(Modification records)

________________________________________

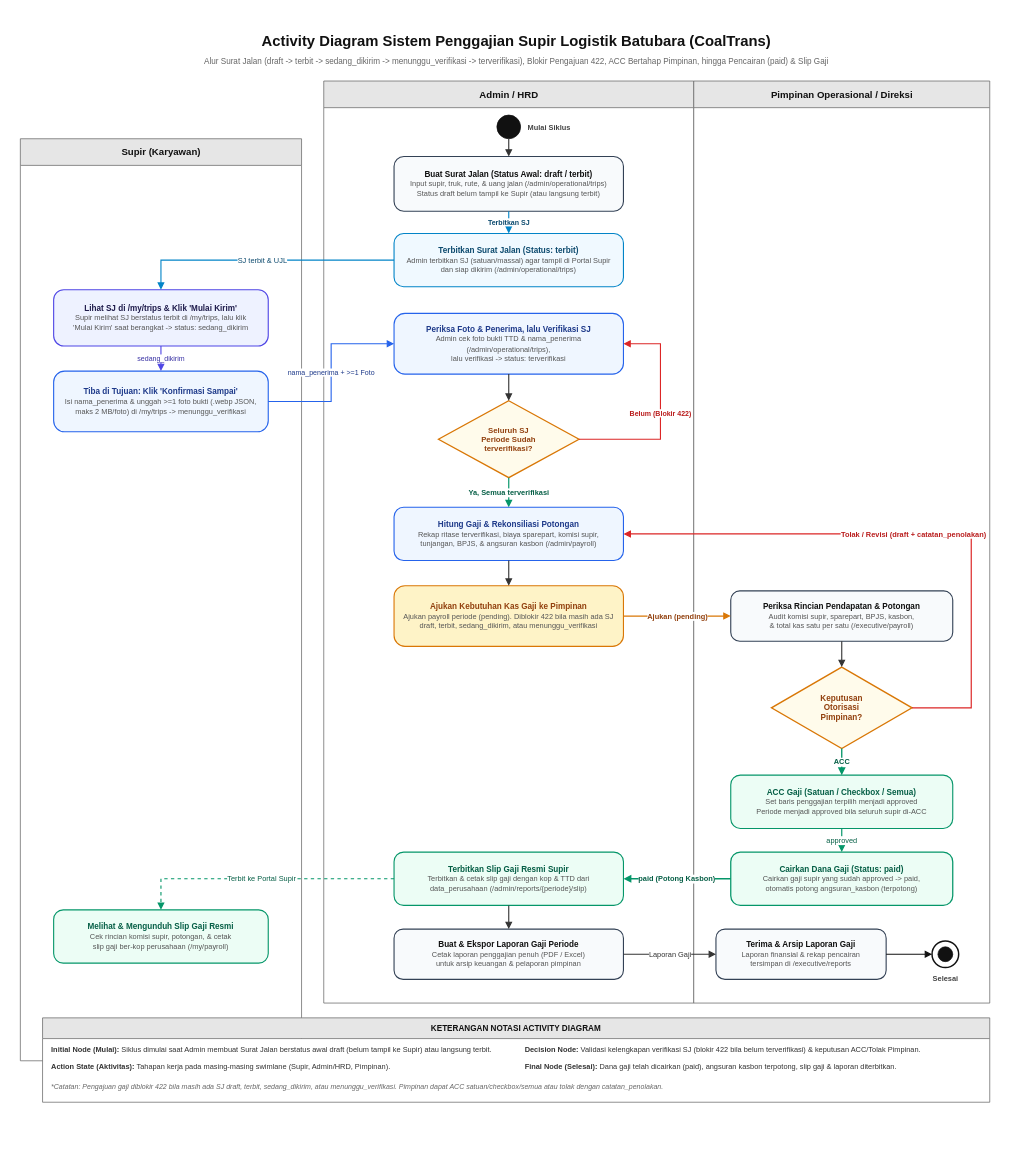
Before: dokumen/ACTIVITY_DIAGRAM.drawio in rzkyfhrzi21/app-payroll-asm, a draw.io diagram. Source tidied: cells renumbered, new cells numbered last; positions are measured from the earlier drawing's top-left corner, leaving out a move shared by most shapes. Both pictures are drawn from the tidied source at 74%, with x=0, y=0 at pixel (13, 13).
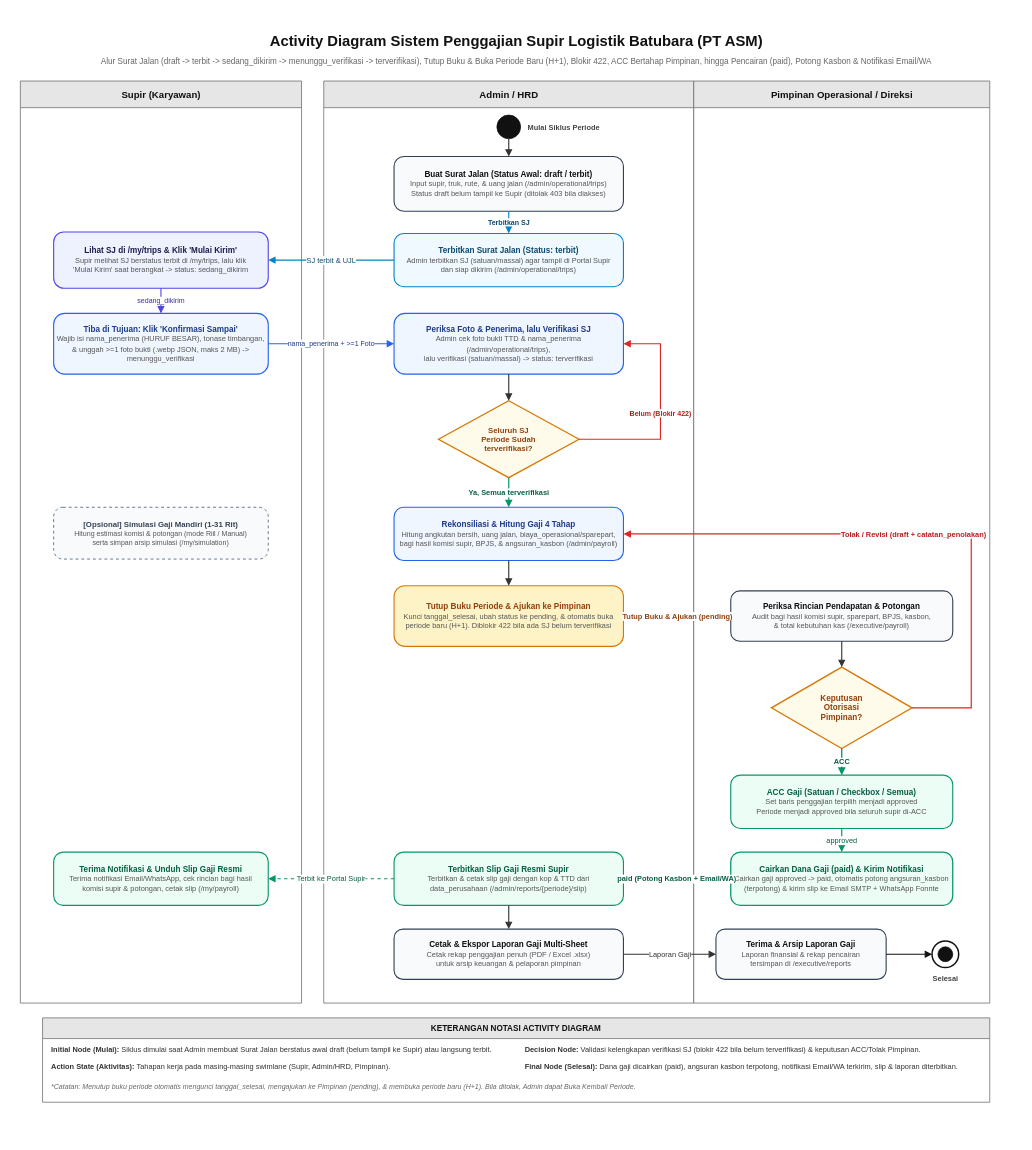
After the change.

Commit message (it also covers changes not shown here):
docs(diagram): perbarui ACTIVITY_DIAGRAM, ERD_DATABASE, dan tambah USECASE_DIAGRAM drawio

The change refers to these unchanged cells:
```xml
<mxCell id="9" value="Admin / HRD" style="swimlane;html=1;startSize=36;fillColor=#E6E6E6;swimlaneFillColor=#FFFFFF;strokeColor=#666666;fontSize=13;fontStyle=1;fontColor=#111111;rounded=0;" parent="1" vertex="1">
  <mxGeometry x="420" y="92" width="500" height="1246" as="geometry" />
</mxCell>
<mxCell id="18" value="&lt;b&gt;Terbitkan Slip Gaji Resmi Supir&lt;/b&gt;&lt;br&gt;&lt;font style=&quot;font-size:10px&quot; color=&quot;#555555&quot;&gt;Terbitkan &amp;amp; cetak slip gaji dengan kop &amp;amp; TTD dari&lt;br&gt;data_perusahaan (/admin/reports/{periode}/slip)&lt;/font&gt;" style="rounded=1;whiteSpace=wrap;html=1;arcSize=18;fillColor=#ECFDF5;strokeColor=#059669;strokeWidth=1.5;fontColor=#065F46;fontSize=11;" parent="9" vertex="1">
  <mxGeometry x="95" y="1042" width="310" height="72" as="geometry" />
</mxCell>
<mxCell id="20" value="Pimpinan Operasional / Direksi" style="swimlane;html=1;startSize=36;fillColor=#E6E6E6;swimlaneFillColor=#FFFFFF;strokeColor=#666666;fontSize=13;fontStyle=1;fontColor=#111111;rounded=0;" parent="1" vertex="1">
  <mxGeometry x="920" y="92" width="400" height="1246" as="geometry" />
</mxCell>
<mxCell id="48" value="KETERANGAN NOTASI ACTIVITY DIAGRAM" style="swimlane;fontStyle=1;align=center;startSize=28;fillColor=#E6E6E6;swimlaneFillColor=#FFFFFF;strokeColor=#666666;fontSize=11;fontColor=#111111;" parent="1" vertex="1">
  <mxGeometry x="40" y="1358" width="1280" height="114" as="geometry" />
</mxCell>
```

What changed in the source:
```diff
@@
     <mxCell id="2" style="rounded=0;whiteSpace=wrap;html=1;fillColor=#FFFFFF;strokeColor=none;" parent="1" vertex="1">
-      <mxGeometry width="1360" height="1500" as="geometry" />
+      <mxGeometry width="1360" height="1520" as="geometry" />
     </mxCell>
-    <mxCell id="3" value="Activity Diagram Sistem Penggajian Supir Logistik Batubara (CoalTrans)" style="text;html=1;strokeColor=none;fillColor=none;align=center;verticalAlign=middle;fontSize=20;fontStyle=1;fontColor=#111111;" parent="1" vertex="1">
+    <mxCell id="3" value="Activity Diagram Sistem Penggajian Supir Logistik Batubara (PT ASM)" style="text;html=1;strokeColor=none;fillColor=none;align=center;verticalAlign=middle;fontSize=20;fontStyle=1;fontColor=#111111;" parent="1" vertex="1">
       <mxGeometry x="40" y="20" width="1280" height="34" as="geometry" />
     </mxCell>
-    <mxCell id="4" value="Alur Surat Jalan (draft -&gt; terbit -&gt; sedang_dikirim -&gt; menunggu_verifikasi -&gt; terverifikasi), Blokir Pengajuan 422, ACC Bertahap Pimpinan, hingga Pencairan (paid) &amp; Slip Gaji" style="text;html=1;strokeColor=none;fillColor=none;align=center;verticalAlign=middle;fontSize=11;fontColor=#666666;" parent="1" vertex="1">
+    <mxCell id="4" value="Alur Surat Jalan (draft -&gt; terbit -&gt; sedang_dikirim -&gt; menunggu_verifikasi -&gt; terverifikasi), Tutup Buku &amp; Buka Periode Baru (H+1), Blokir 422, ACC Bertahap Pimpinan, hingga Pencairan (paid), Potong Kasbon &amp; Notifikasi Email/WA" style="text;html=1;strokeColor=none;fillColor=none;align=center;verticalAlign=middle;fontSize=11;fontColor=#666666;" parent="1" vertex="1">
       <mxGeometry x="40" y="54" width="1280" height="22" as="geometry" />
     </mxCell>
     <mxCell id="5" value="Supir (Karyawan)" style="swimlane;html=1;startSize=36;fillColor=#E6E6E6;swimlaneFillColor=#FFFFFF;strokeColor=#666666;fontSize=13;fontStyle=1;fontColor=#111111;rounded=0;" parent="1" vertex="1">
-      <mxGeometry x="10" y="170" width="380" height="1246" as="geometry" />
+      <mxGeometry x="10" y="92" width="380" height="1246" as="geometry" />
     </mxCell>
@@
-    <mxCell id="7" value="&lt;b&gt;Tiba di Tujuan: Klik 'Konfirmasi Sampai'&lt;/b&gt;&lt;br&gt;&lt;font style=&quot;font-size:10px&quot; color=&quot;#555555&quot;&gt;Isi nama_penerima &amp;amp; unggah &amp;gt;=1 foto bukti (.webp JSON,&lt;br&gt;maks 2 MB/foto) di /my/trips -&gt; menunggu_verifikasi&lt;/font&gt;" style="rounded=1;whiteSpace=wrap;html=1;arcSize=18;fillColor=#EFF6FF;strokeColor=#2563EB;strokeWidth=1.5;fontColor=#1E3A8A;fontSize=11;" parent="5" vertex="1">
+    <mxCell id="7" value="&lt;b&gt;Tiba di Tujuan: Klik 'Konfirmasi Sampai'&lt;/b&gt;&lt;br&gt;&lt;font style=&quot;font-size:10px&quot; color=&quot;#555555&quot;&gt;Wajib isi nama_penerima (HURUF BESAR), tonase timbangan,&lt;br&gt;&amp;amp; unggah &amp;gt;=1 foto bukti (.webp JSON, maks 2 MB) -&gt; menunggu_verifikasi&lt;/font&gt;" style="rounded=1;whiteSpace=wrap;html=1;arcSize=18;fillColor=#EFF6FF;strokeColor=#2563EB;strokeWidth=1.5;fontColor=#1E3A8A;fontSize=11;" parent="5" vertex="1">
       <mxGeometry x="45" y="314" width="290" height="82" as="geometry" />
     </mxCell>
+    <mxCell id="54" value="&lt;b&gt;[Opsional] Simulasi Gaji Mandiri (1-31 Rit)&lt;/b&gt;&lt;br&gt;&lt;font style=&quot;font-size:9.5px&quot; color=&quot;#555555&quot;&gt;Hitung estimasi komisi &amp;amp; potongan (mode Riil / Manual)&lt;br&gt;serta simpan arsip simulasi (/my/simulation)&lt;/font&gt;" style="rounded=1;whiteSpace=wrap;html=1;arcSize=18;fillColor=#F8FAFC;strokeColor=#64748B;strokeWidth=1.3;dashed=1;fontColor=#334155;fontSize=10.5;" parent="5" vertex="1">
+      <mxGeometry x="45" y="576" width="290" height="70" as="geometry" />
+    </mxCell>
-    <mxCell id="8" value="&lt;b&gt;Melihat &amp;amp; Mengunduh Slip Gaji Resmi&lt;/b&gt;&lt;br&gt;&lt;font style=&quot;font-size:10px&quot; color=&quot;#555555&quot;&gt;Cek rincian komisi supir, potongan, &amp;amp; cetak&lt;br&gt;slip gaji ber-kop perusahaan (/my/payroll)&lt;/font&gt;" style="rounded=1;whiteSpace=wrap;html=1;arcSize=18;fillColor=#ECFDF5;strokeColor=#059669;strokeWidth=1.5;fontColor=#065F46;fontSize=11;" parent="5" vertex="1">
+    <mxCell id="8" value="&lt;b&gt;Terima Notifikasi &amp;amp; Unduh Slip Gaji Resmi&lt;/b&gt;&lt;br&gt;&lt;font style=&quot;font-size:10px&quot; color=&quot;#555555&quot;&gt;Terima notifikasi Email/WhatsApp, cek rincian bagi hasil&lt;br&gt;komisi supir &amp;amp; potongan, cetak slip (/my/payroll)&lt;/font&gt;" style="rounded=1;whiteSpace=wrap;html=1;arcSize=18;fillColor=#ECFDF5;strokeColor=#059669;strokeWidth=1.5;fontColor=#065F46;fontSize=11;" parent="5" vertex="1">
       <mxGeometry x="45" y="1042" width="290" height="72" as="geometry" />
     </mxCell>
@@
-    <mxCell id="11" value="Mulai Siklus" style="text;html=1;strokeColor=none;fillColor=none;align=left;verticalAlign=middle;fontSize=10;fontStyle=1;fontColor=#444444;" parent="9" vertex="1">
-      <mxGeometry x="274" y="50" width="110" height="24" as="geometry" />
+    <mxCell id="11" value="Mulai Siklus Periode" style="text;html=1;strokeColor=none;fillColor=none;align=left;verticalAlign=middle;fontSize=10;fontStyle=1;fontColor=#444444;" parent="9" vertex="1">
+      <mxGeometry x="274" y="50" width="140" height="24" as="geometry" />
     </mxCell>
-    <mxCell id="12" value="&lt;b&gt;Buat Surat Jalan (Status Awal: draft / terbit)&lt;/b&gt;&lt;br&gt;&lt;font style=&quot;font-size:10px&quot; color=&quot;#555555&quot;&gt;Input supir, truk, rute, &amp;amp; uang jalan (/admin/operational/trips)&lt;br&gt;Status draft belum tampil ke Supir (atau langsung terbit)&lt;/font&gt;" style="rounded=1;whiteSpace=wrap;html=1;arcSize=18;fillColor=#F8FAFC;strokeColor=#334155;strokeWidth=1.5;fontColor=#111111;fontSize=11;" parent="9" vertex="1">
+    <mxCell id="12" value="&lt;b&gt;Buat Surat Jalan (Status Awal: draft / terbit)&lt;/b&gt;&lt;br&gt;&lt;font style=&quot;font-size:10px&quot; color=&quot;#555555&quot;&gt;Input supir, truk, rute, &amp;amp; uang jalan (/admin/operational/trips)&lt;br&gt;Status draft belum tampil ke Supir (ditolak 403 bila diakses)&lt;/font&gt;" style="rounded=1;whiteSpace=wrap;html=1;arcSize=18;fillColor=#F8FAFC;strokeColor=#334155;strokeWidth=1.5;fontColor=#111111;fontSize=11;" parent="9" vertex="1">
       <mxGeometry x="95" y="102" width="310" height="74" as="geometry" />
     </mxCell>
@@
-    <mxCell id="14" value="&lt;b&gt;Periksa Foto &amp;amp; Penerima, lalu Verifikasi SJ&lt;/b&gt;&lt;br&gt;&lt;font style=&quot;font-size:10px&quot; color=&quot;#555555&quot;&gt;Admin cek foto bukti TTD &amp;amp; nama_penerima (/admin/operational/trips),&lt;br&gt;lalu verifikasi -&gt; status: terverifikasi&lt;/font&gt;" style="rounded=1;whiteSpace=wrap;html=1;arcSize=18;fillColor=#EFF6FF;strokeColor=#2563EB;strokeWidth=1.5;fontColor=#1E3A8A;fontSize=11;" parent="9" vertex="1">
+    <mxCell id="14" value="&lt;b&gt;Periksa Foto &amp;amp; Penerima, lalu Verifikasi SJ&lt;/b&gt;&lt;br&gt;&lt;font style=&quot;font-size:10px&quot; color=&quot;#555555&quot;&gt;Admin cek foto bukti TTD &amp;amp; nama_penerima (/admin/operational/trips),&lt;br&gt;lalu verifikasi (satuan/massal) -&gt; status: terverifikasi&lt;/font&gt;" style="rounded=1;whiteSpace=wrap;html=1;arcSize=18;fillColor=#EFF6FF;strokeColor=#2563EB;strokeWidth=1.5;fontColor=#1E3A8A;fontSize=11;" parent="9" vertex="1">
       <mxGeometry x="95" y="314" width="310" height="82" as="geometry" />
     </mxCell>
@@
-    <mxCell id="16" value="&lt;b&gt;Hitung Gaji &amp;amp; Rekonsiliasi Potongan&lt;/b&gt;&lt;br&gt;&lt;font style=&quot;font-size:10px&quot; color=&quot;#555555&quot;&gt;Rekap ritase terverifikasi, biaya sparepart, komisi supir,&lt;br&gt;tunjangan, BPJS, &amp;amp; angsuran kasbon (/admin/payroll)&lt;/font&gt;" style="rounded=1;whiteSpace=wrap;html=1;arcSize=18;fillColor=#EFF6FF;strokeColor=#2563EB;strokeWidth=1.5;fontColor=#1E3A8A;fontSize=11;" parent="9" vertex="1">
+    <mxCell id="16" value="&lt;b&gt;Rekonsiliasi &amp;amp; Hitung Gaji 4 Tahap&lt;/b&gt;&lt;br&gt;&lt;font style=&quot;font-size:10px&quot; color=&quot;#555555&quot;&gt;Hitung angkutan bersih, uang jalan, biaya_operasional/sparepart,&lt;br&gt;bagi hasil komisi supir, BPJS, &amp;amp; angsuran_kasbon (/admin/payroll)&lt;/font&gt;" style="rounded=1;whiteSpace=wrap;html=1;arcSize=18;fillColor=#EFF6FF;strokeColor=#2563EB;strokeWidth=1.5;fontColor=#1E3A8A;fontSize=11;" parent="9" vertex="1">
       <mxGeometry x="95" y="576" width="310" height="72" as="geometry" />
     </mxCell>
-    <mxCell id="17" value="&lt;b&gt;Ajukan Kebutuhan Kas Gaji ke Pimpinan&lt;/b&gt;&lt;br&gt;&lt;font style=&quot;font-size:10px&quot; color=&quot;#555555&quot;&gt;Ajukan payroll periode (pending). Diblokir 422 bila masih ada SJ&lt;br&gt;draft, terbit, sedang_dikirim, atau menunggu_verifikasi&lt;/font&gt;" style="rounded=1;whiteSpace=wrap;html=1;arcSize=18;fillColor=#FEF3C7;strokeColor=#D97706;strokeWidth=1.5;fontColor=#92400E;fontSize=11;" parent="9" vertex="1">
+    <mxCell id="17" value="&lt;b&gt;Tutup Buku Periode &amp;amp; Ajukan ke Pimpinan&lt;/b&gt;&lt;br&gt;&lt;font style=&quot;font-size:10px&quot; color=&quot;#555555&quot;&gt;Kunci tanggal_selesai, ubah status ke pending, &amp;amp; otomatis buka&lt;br&gt;periode baru (H+1). Diblokir 422 bila ada SJ belum terverifikasi&lt;/font&gt;" style="rounded=1;whiteSpace=wrap;html=1;arcSize=18;fillColor=#FEF3C7;strokeColor=#D97706;strokeWidth=1.5;fontColor=#92400E;fontSize=11;" parent="9" vertex="1">
       <mxGeometry x="95" y="682" width="310" height="82" as="geometry" />
     </mxCell>
@@
-    <mxCell id="19" value="&lt;b&gt;Buat &amp;amp; Ekspor Laporan Gaji Periode&lt;/b&gt;&lt;br&gt;&lt;font style=&quot;font-size:10px&quot; color=&quot;#555555&quot;&gt;Cetak laporan penggajian penuh (PDF / Excel)&lt;br&gt;untuk arsip keuangan &amp;amp; pelaporan pimpinan&lt;/font&gt;" style="rounded=1;whiteSpace=wrap;html=1;arcSize=18;fillColor=#F8FAFC;strokeColor=#334155;strokeWidth=1.5;fontColor=#111111;fontSize=11;" parent="9" vertex="1">
+    <mxCell id="19" value="&lt;b&gt;Cetak &amp;amp; Ekspor Laporan Gaji Multi-Sheet&lt;/b&gt;&lt;br&gt;&lt;font style=&quot;font-size:10px&quot; color=&quot;#555555&quot;&gt;Cetak rekap penggajian penuh (PDF / Excel .xlsx)&lt;br&gt;untuk arsip keuangan &amp;amp; pelaporan pimpinan&lt;/font&gt;" style="rounded=1;whiteSpace=wrap;html=1;arcSize=18;fillColor=#F8FAFC;strokeColor=#334155;strokeWidth=1.5;fontColor=#111111;fontSize=11;" parent="9" vertex="1">
       <mxGeometry x="95" y="1146" width="310" height="68" as="geometry" />
     </mxCell>
@@
-    <mxCell id="21" value="&lt;b&gt;Periksa Rincian Pendapatan &amp;amp; Potongan&lt;/b&gt;&lt;br&gt;&lt;font style=&quot;font-size:10px&quot; color=&quot;#555555&quot;&gt;Audit komisi supir, sparepart, BPJS, kasbon,&lt;br&gt;&amp;amp; total kas satu per satu (/executive/payroll)&lt;/font&gt;" style="rounded=1;whiteSpace=wrap;html=1;arcSize=18;fillColor=#F8FAFC;strokeColor=#334155;strokeWidth=1.5;fontColor=#111111;fontSize=11;" parent="20" vertex="1">
+    <mxCell id="21" value="&lt;b&gt;Periksa Rincian Pendapatan &amp;amp; Potongan&lt;/b&gt;&lt;br&gt;&lt;font style=&quot;font-size:10px&quot; color=&quot;#555555&quot;&gt;Audit bagi hasil komisi supir, sparepart, BPJS, kasbon,&lt;br&gt;&amp;amp; total kebutuhan kas (/executive/payroll)&lt;/font&gt;" style="rounded=1;whiteSpace=wrap;html=1;arcSize=18;fillColor=#F8FAFC;strokeColor=#334155;strokeWidth=1.5;fontColor=#111111;fontSize=11;" parent="20" vertex="1">
       <mxGeometry x="50" y="689" width="300" height="68" as="geometry" />
     </mxCell>
@@
-    <mxCell id="24" value="&lt;b&gt;Cairkan Dana Gaji (Status: paid)&lt;/b&gt;&lt;br&gt;&lt;font style=&quot;font-size:10px&quot; color=&quot;#555555&quot;&gt;Cairkan gaji supir yang sudah approved -&gt; paid,&lt;br&gt;otomatis potong angsuran_kasbon (terpotong)&lt;/font&gt;" style="rounded=1;whiteSpace=wrap;html=1;arcSize=18;fillColor=#ECFDF5;strokeColor=#059669;strokeWidth=1.7;fontColor=#065F46;fontSize=11;" parent="20" vertex="1">
+    <mxCell id="24" value="&lt;b&gt;Cairkan Dana Gaji (paid) &amp;amp; Kirim Notifikasi&lt;/b&gt;&lt;br&gt;&lt;font style=&quot;font-size:10px&quot; color=&quot;#555555&quot;&gt;Cairkan gaji approved -&gt; paid, otomatis potong angsuran_kasbon&lt;br&gt;(terpotong) &amp;amp; kirim slip ke Email SMTP + WhatsApp Fonnte&lt;/font&gt;" style="rounded=1;whiteSpace=wrap;html=1;arcSize=18;fillColor=#ECFDF5;strokeColor=#059669;strokeWidth=1.7;fontColor=#065F46;fontSize=11;" parent="20" vertex="1">
       <mxGeometry x="50" y="1042" width="300" height="72" as="geometry" />
     </mxCell>
@@
-    <mxCell id="38" value="Ajukan (pending)" style="edgeStyle=orthogonalEdgeStyle;rounded=0;jettySize=auto;html=1;strokeColor=#D97706;strokeWidth=1.6;endArrow=block;endFill=1;fontSize=10;fontStyle=1;fontColor=#92400E;labelBackgroundColor=#FFFFFF;" parent="1" edge="1" source="17" target="21">
+    <mxCell id="38" value="Tutup Buku &amp;amp; Ajukan (pending)" style="edgeStyle=orthogonalEdgeStyle;rounded=0;jettySize=auto;html=1;strokeColor=#D97706;strokeWidth=1.6;endArrow=block;endFill=1;fontSize=10;fontStyle=1;fontColor=#92400E;labelBackgroundColor=#FFFFFF;" parent="1" edge="1" source="17" target="21">
       <mxGeometry relative="1" as="geometry" />
     </mxCell>
@@
-    <mxCell id="43" value="paid (Potong Kasbon)" style="edgeStyle=orthogonalEdgeStyle;rounded=0;jettySize=auto;html=1;strokeColor=#059669;strokeWidth=1.8;endArrow=block;endFill=1;fontSize=10;fontStyle=1;fontColor=#065F46;labelBackgroundColor=#FFFFFF;" parent="1" edge="1" source="24" target="18">
+    <mxCell id="43" value="paid (Potong Kasbon + Email/WA)" style="edgeStyle=orthogonalEdgeStyle;rounded=0;jettySize=auto;html=1;strokeColor=#059669;strokeWidth=1.8;endArrow=block;endFill=1;fontSize=10;fontStyle=1;fontColor=#065F46;labelBackgroundColor=#FFFFFF;" parent="1" edge="1" source="24" target="18">
       <mxGeometry relative="1" as="geometry" />
     </mxCell>
@@
-    <mxCell id="52" value="&lt;b&gt;Final Node (Selesai):&lt;/b&gt; Dana gaji telah dicairkan (paid), angsuran kasbon terpotong, slip gaji &amp;amp; laporan diterbitkan." style="text;html=1;align=left;verticalAlign=middle;spacingLeft=10;fillColor=none;strokeColor=none;fontColor=#333333;fontSize=10;" parent="48" vertex="1">
+    <mxCell id="52" value="&lt;b&gt;Final Node (Selesai):&lt;/b&gt; Dana gaji dicairkan (paid), angsuran kasbon terpotong, notifikasi Email/WA terkirim, slip &amp;amp; laporan diterbitkan." style="text;html=1;align=left;verticalAlign=middle;spacingLeft=10;fillColor=none;strokeColor=none;fontColor=#333333;fontSize=10;" parent="48" vertex="1">
       <mxGeometry x="640" y="54" width="630" height="24" as="geometry" />
     </mxCell>
-    <mxCell id="53" value="&lt;i&gt;*Catatan: Pengajuan gaji diblokir 422 bila masih ada SJ draft, terbit, sedang_dikirim, atau menunggu_verifikasi. Pimpinan dapat ACC satuan/checkbox/semua atau tolak dengan catatan_penolakan.&lt;/i&gt;" style="text;html=1;align=left;verticalAlign=middle;spacingLeft=10;fillColor=none;strokeColor=none;fontColor=#666666;fontSize=9.5;" parent="48" vertex="1">
+    <mxCell id="53" value="&lt;i&gt;*Catatan: Menutup buku periode otomatis mengunci tanggal_selesai, mengajukan ke Pimpinan (pending), &amp;amp; membuka periode baru (H+1). Bila ditolak, Admin dapat Buka Kembali Periode.&lt;/i&gt;" style="text;html=1;align=left;verticalAlign=middle;spacingLeft=10;fillColor=none;strokeColor=none;fontColor=#666666;fontSize=9.5;" parent="48" vertex="1">
       <mxGeometry y="82" width="1260" height="22" as="geometry" />
     </mxCell>
```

________________________________________

**PROBLEM DETAILS**
A lone number is the expected answer: the count of lines in these entries holding the string "hasil".

**THE ANSWER**
3